What the exercise asks: The answer is the full listing restated exactly, without any pictures.

━━ Information supplied ━━

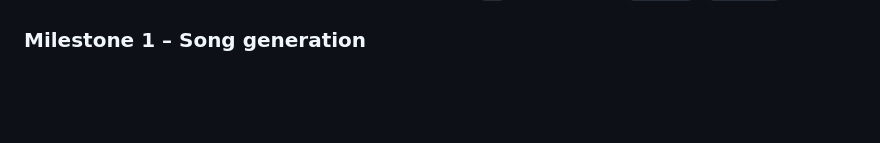
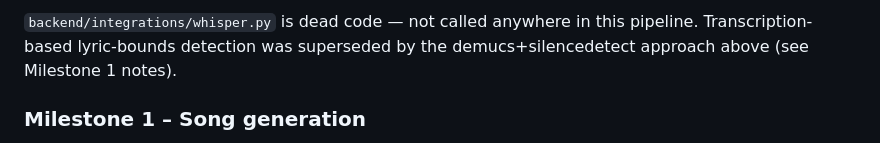
Before and after one commit to icherniukh/hackboston, a Markdown page: README.md, the part around one of its changes. GitHub-like rendering; blank space fills up the shorter version.

```diff
--- a/README.md
+++ b/README.md
@@ -29,3 +71,7 @@ lyrics/style-mixing issue on single-prompt models, demucs/whisper → fal.ai mig
+`backend/integrations/whisper.py` is dead code — not called anywhere in this pipeline.
+Transcription-based lyric-bounds detection was superseded by the demucs+silencedetect
+approach above (see Milestone 1 notes).
+
 ### Milestone 1 – Song generation
 - [x] LLM integration
 	- Model: z-ai/glm-5.2 (client-configurable per request; several others compared —
```
Also changed, not shown: other parts of README.md (+43 -20 lines).
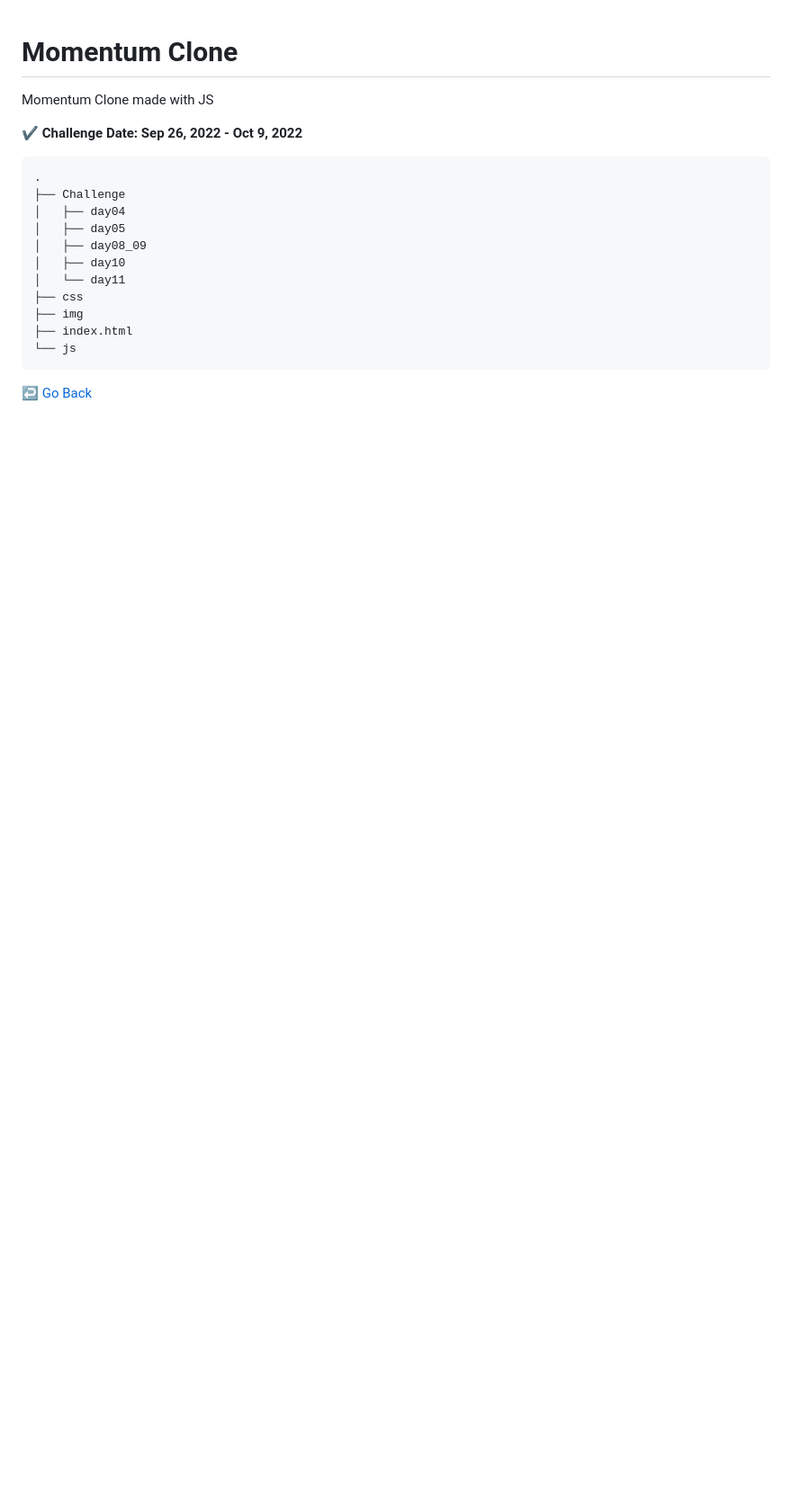
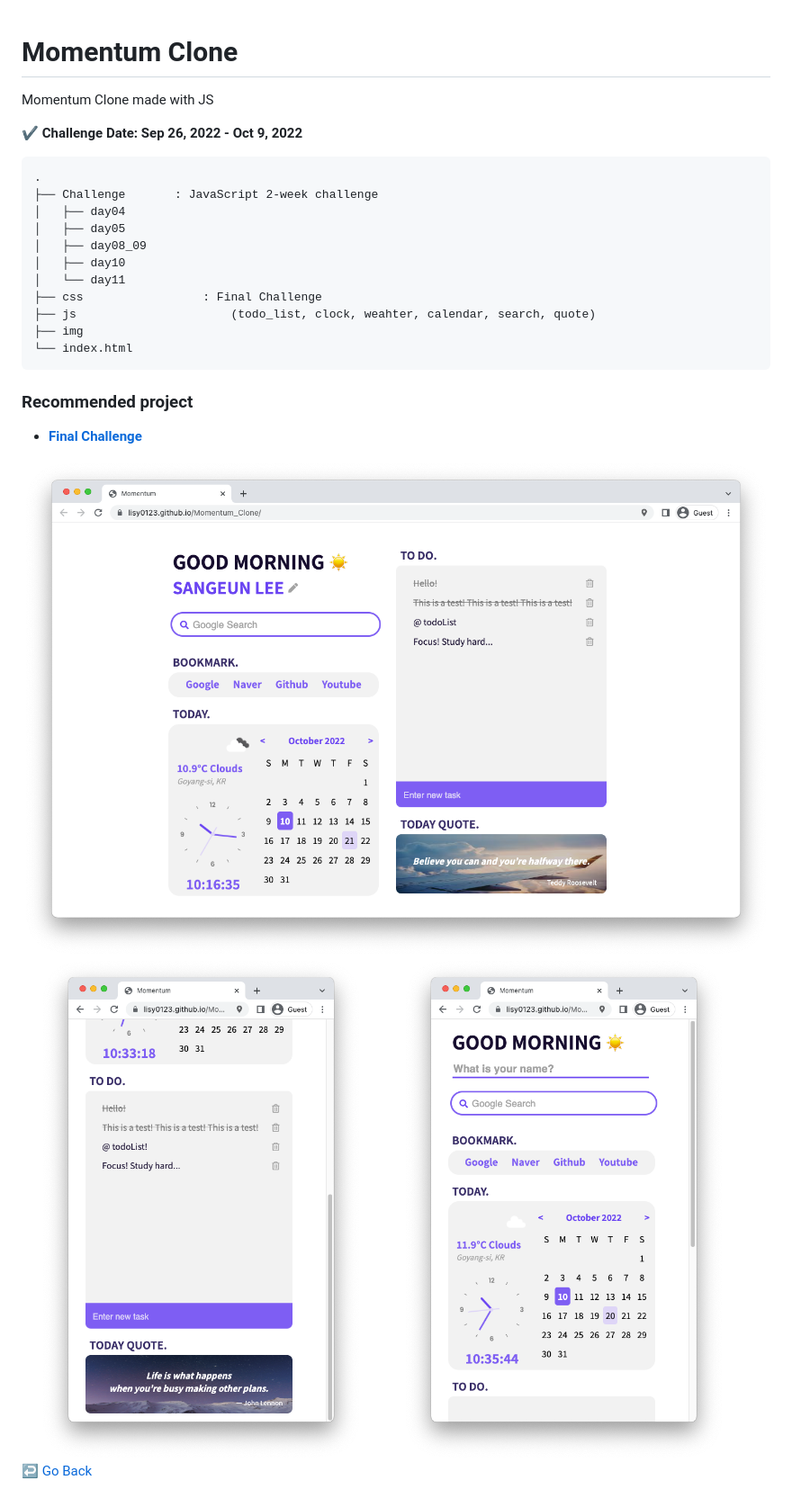
Before and after one commit to lisy0123/Momentum_Clone, a Markdown page: README.md, the part around the change. Shown: that part at 90% size. GitHub-like rendering; pictures changed too: page1.png (added), page2.png (added), page3.png (added); blank space fills up the shorter version.

Commit message:
update md & imgs

````diff
--- a/README.md
+++ b/README.md
@@ -6,17 +6,27 @@ Momentum Clone made with JS
 
 ```
 .
-├── Challenge
+├── Challenge		: JavaScript 2-week challenge
 │   ├── day04
 │   ├── day05
 │   ├── day08_09
 │   ├── day10
 │   └── day11
-├── css
+├── css					: Final Challenge
+├── js						(todo_list, clock, weahter, calendar, search, quote)
 ├── img
-├── index.html
-└── js
+└── index.html
 ```
+
+### Recommended project
+
+- **[Final Challenge](https://lisy0123.github.io/Momentum_Clone/)**
+
+<img src="https://github.com/lisy0123/Momentum_Clone/blob/main/page1.png" alt="img" style="zoom:65%;" />
+
+<img src="https://github.com/lisy0123/Momentum_Clone/blob/main/page2.png" width="48%" height="60%">
+
+<img src="https://github.com/lisy0123/Momentum_Clone/blob/main/page3.png" width="48%" height="60%">
 
 
 
````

━━━

Task output:
Before and after one commit to icherniukh/hackboston, a Markdown page: README.md, the part around one of its changes. GitHub-like rendering; blank space fills up the shorter version.

```diff
--- a/README.md
+++ b/README.md
@@ -29,3 +71,7 @@ lyrics/style-mixing issue on single-prompt models, demucs/whisper → fal.ai mig
+`backend/integrations/whisper.py` is dead code — not called anywhere in this pipeline.
+Transcription-based lyric-bounds detection was superseded by the demucs+silencedetect
+approach above (see Milestone 1 notes).
+
 ### Milestone 1 – Song generation
 - [x] LLM integration
 	- Model: z-ai/glm-5.2 (client-configurable per request; several others compared —
```
Also changed, not shown: other parts of README.md (+43 -20 lines).
Before and after one commit to lisy0123/Momentum_Clone, a Markdown page: README.md, the part around the change. Shown: that part at 90% size. GitHub-like rendering; pictures changed too: page1.png (added), page2.png (added), page3.png (added); blank space fills up the shorter version.

Commit message:
update md & imgs

````diff
--- a/README.md
+++ b/README.md
@@ -6,17 +6,27 @@ Momentum Clone made with JS
 
 ```
 .
-├── Challenge
+├── Challenge		: JavaScript 2-week challenge
 │   ├── day04
 │   ├── day05
 │   ├── day08_09
 │   ├── day10
 │   └── day11
-├── css
+├── css					: Final Challenge
+├── js						(todo_list, clock, weahter, calendar, search, quote)
 ├── img
-├── index.html
-└── js
+└── index.html
 ```
+
+### Recommended project
+
+- **[Final Challenge](https://lisy0123.github.io/Momentum_Clone/)**
+
+<img src="https://github.com/lisy0123/Momentum_Clone/blob/main/page1.png" alt="img" style="zoom:65%;" />
+
+<img src="https://github.com/lisy0123/Momentum_Clone/blob/main/page2.png" width="48%" height="60%">
+
+<img src="https://github.com/lisy0123/Momentum_Clone/blob/main/page3.png" width="48%" height="60%">
 
 
 
````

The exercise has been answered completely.